Drobo’s NAS OS is called Dashboard. It’s not as feature rich as say Asustor’s ADM or Synology’s DSM but it’s easy to navigate through and covers most of the basics really well. It does make use of animated graphics to display drive and drive bay information.
The right-hand side of Dashboard main page has an image of the Drobo with the front bezel removed revealing the drive bays. The image is animated so it mimics what the Drobo is doing, for example, if the drive indicators on the unit are green so are the drive bays in the image, if they should start to flash on the unit, the animation follows suite. There is a smaller animated image of the unit on the right-hand side that does the same.
Managing shares and users is straightforward and quick to do via a page in the settings menu. In the Tools page, you’ll find options to shutdown, restart or even reset the Drobo, check for firmware updates and either install them automatically or manually.
And finally, if you fancy getting your Drobo into disco mode you can get the lights to blink. Actually, this is a test to check that the Drobo is connected to the host PC.
Although the list of apps in the isn’t as extensive as some of the competition it’s still pretty comprehensive covering a wide range of functions.
To remotely access data and apps securely on the Drobo there is the myDrobo platform. The major part of the platform is DroboAccess. This is Drobo’s private cloud service that allows data on the Drobo to be remotely accessed and shared via the web or a mobile device – it supports both Android and iOS.

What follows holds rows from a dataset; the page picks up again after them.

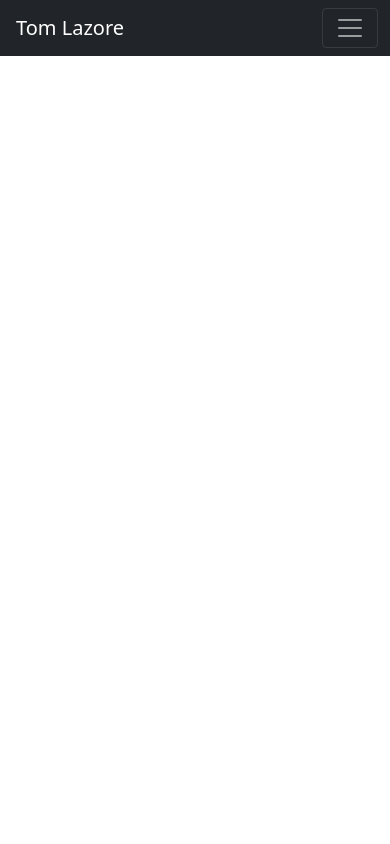
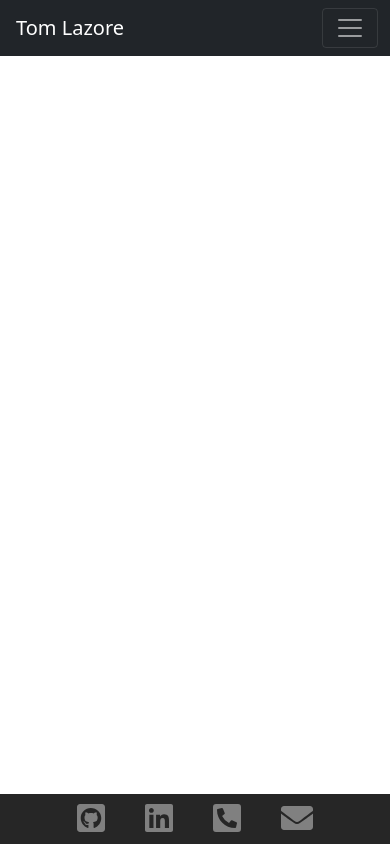
Before and after one commit to tlaze/React-Portfolio, a React (Create React App) app: page / in a window 390 px wide. Built offline with nearby package versions, Linux system fonts and the light colour scheme; the HTML template or start-up script is replaced by a standard one.

Commit message:
Updated footer. Includes links to github, linkedin, and icons of phone and email

```diff
--- a/package.json
+++ b/package.json
@@ -3,6 +3,11 @@
   "version": "0.1.0",
   "private": true,
   "dependencies": {
+    "@fortawesome/fontawesome-svg-core": "^1.2.36",
+    "@fortawesome/free-brands-svg-icons": "^5.15.4",
+    "@fortawesome/free-regular-svg-icons": "^5.15.4",
+    "@fortawesome/free-solid-svg-icons": "^5.15.4",
+    "@fortawesome/react-fontawesome": "^0.1.16",
     "@testing-library/jest-dom": "^5.15.0",
     "@testing-library/react": "^11.2.7",
     "@testing-library/user-event": "^12.8.3",
--- a/public/index.html
+++ b/public/index.html
@@ -24,7 +24,7 @@
       work correctly both with client-side routing and a non-root public URL.
       Learn how to configure a non-root public URL by running `npm run build`.
     -->
-    <title>React App</title>
+    <title>Tom Lazore</title>
   </head>
   <body>
     <noscript>You need to enable JavaScript to run this app.</noscript>
--- a/src/App.js
+++ b/src/App.js
@@ -2,7 +2,8 @@ import Navbar from './components/Navbar';
 // import AboutMe from './components/AboutMe';
 // import Projects from './components/Projects';
 // import ContactMe from './components/ContactMe';
-// import Footer from './components/Footer';
+import Footer from './components/Footer';
+
 
 
 
@@ -13,7 +14,8 @@ function App() {
       {/* <AboutMe />
       <Projects />
       <ContactMe />
-      <Footer /> */}
+      */}
+      <Footer />
     </main>
   );
 }
--- a/src/components/Footer.js
+++ b/src/components/Footer.js
@@ -1,7 +1,47 @@
-// import React from 'react';
+import React from 'react';
+import { FontAwesomeIcon } from '@fortawesome/react-fontawesome'
+import { faGithubSquare, faLinkedin } from '@fortawesome/free-brands-svg-icons'
+import { faPhoneSquareAlt, faEnvelope } from '@fortawesome/free-solid-svg-icons'
 
-// function footer() {
-//     console.log("Footer");
-// }
 
-// export default footer;
+
+
+function footer() {
+
+    const hoverOn = e => {
+        e.target.style.color = 'white';
+    }
+
+    const hoverOff = e => {
+        e.target.style.color = 'grey';
+    }
+
+
+
+    const styles = {
+        footerStyle: {
+            background: '#262626',
+            position: 'absolute',
+            bottom: 0,
+            height: '50px',
+            width: '100%',
+            display: 'flex',
+            justifyContent: 'center',
+            alignItems: 'center',
+        },
+        footerIcons: {
+            marginLeft: '20px',
+            marginRight: '20px',
+            color:'grey',
+        },
+    }
+    return(
+        <footer style={styles.footerStyle}>
+            <a href='https://github.com/tlaze' target='blank' style={styles.footerIcons}><FontAwesomeIcon onMouseOver={hoverOn} onMouseOut={hoverOff} icon={faGithubSquare} size="2x" /></a>
+            <a href='https://www.linkedin.com/in/tlaze' target='blank' style={styles.footerIcons}><FontAwesomeIcon onMouseOver={hoverOn} onMouseOut={hoverOff} icon={faLinkedin} size="2x" /></a>
+            <a href='/' style={styles.footerIcons}><FontAwesomeIcon onMouseOver={hoverOn} onMouseOut={hoverOff} icon={faPhoneSquareAlt} size="2x" /></a>
+            <a href='/' style={styles.footerIcons}><FontAwesomeIcon onMouseOver={hoverOn} onMouseOut={hoverOff} icon={faEnvelope} size="2x" /></a>
+        </footer>
+    )
+}
+export default footer;
```
Also changed, not shown: 1 other file (tests, documents, lock files or other folders).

The recently released DroboPix allows iOS users to upload photos and videos from an iPad or iPhone automatically to the Drobo 5n via their local Wi-Fi network. Currently (at the time of writing), there is no Android version of the app.